with today. Combines. Tractors. Rolling
wheat fields. Beautiful
golden yellow treasures of time
stored for future generations to wonder.
Time stands still and runs toward
There is a scene in Cheaper By the Dozen when the 7-year old twins are in search and destroy mode. In her final moments of sanity before her head blows up, the movie-mom who has birthed a dozen says in her final pre-blast off warning, “Mom’s losing it.”
Been there. Done that. Numerous times.
Just a moment ago or maybe it was almost 10 years, I had the idea that people might like to follow the unordinary life of a missionary family on furlough. I blogged. At least a little bit. Because when you are an ordinary mom with 4 little girls on a road trip that lasts three months and the most amazing accomplishment in 24 hours is the very ordinary effort to keep them clean, alive, and on a good day, with hair brushed 5 minutes before you walked into the next new church, there was not always time for profound blogging. Sigh. Continue reading
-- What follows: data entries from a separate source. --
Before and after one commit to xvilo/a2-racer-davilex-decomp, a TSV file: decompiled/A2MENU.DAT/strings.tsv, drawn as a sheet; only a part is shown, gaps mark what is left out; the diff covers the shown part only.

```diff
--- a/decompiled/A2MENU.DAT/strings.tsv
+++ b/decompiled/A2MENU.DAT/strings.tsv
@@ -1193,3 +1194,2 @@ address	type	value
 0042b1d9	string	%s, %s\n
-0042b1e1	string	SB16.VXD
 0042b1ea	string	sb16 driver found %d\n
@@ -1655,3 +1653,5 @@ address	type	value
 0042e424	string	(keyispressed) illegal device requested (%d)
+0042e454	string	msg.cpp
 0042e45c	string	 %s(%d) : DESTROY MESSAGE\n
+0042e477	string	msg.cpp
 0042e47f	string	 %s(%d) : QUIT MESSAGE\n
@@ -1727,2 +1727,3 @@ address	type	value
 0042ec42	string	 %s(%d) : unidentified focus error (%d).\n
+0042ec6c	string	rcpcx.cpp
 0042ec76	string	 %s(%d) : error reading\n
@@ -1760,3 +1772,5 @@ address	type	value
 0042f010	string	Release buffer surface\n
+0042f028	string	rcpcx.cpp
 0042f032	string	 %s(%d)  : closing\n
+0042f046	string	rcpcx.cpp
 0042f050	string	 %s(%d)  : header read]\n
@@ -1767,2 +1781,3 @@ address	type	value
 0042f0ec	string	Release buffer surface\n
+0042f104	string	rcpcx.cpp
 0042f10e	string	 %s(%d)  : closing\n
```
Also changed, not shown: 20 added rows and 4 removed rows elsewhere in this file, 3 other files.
Equipped with one enormous jelly green raffle ticket roll and cute little aprons, round and round we buzzed like the proverbial summer bee at a watermelon fest. ’We’re raising money for a little boy named ‘Cash’ who is sick. Would you like to buy a ticket to help his family?” A few folks swatted us away but most bought a ticket or twenty.
We wrapped up a 4 week stay in Denair, California with a antique car rally on Saturday that Denair Connecting Point Naz hosted for a sick little boy nicknamed Cash. I punched in with the 6:30 AM early bird workers mostly to get first dibs on the breakfast tortillas and coffee. As the community started wandering in, Amanda handed me two aprons, the jelly green raffle role and told me to ‘sell raffle tickets’. Continue reading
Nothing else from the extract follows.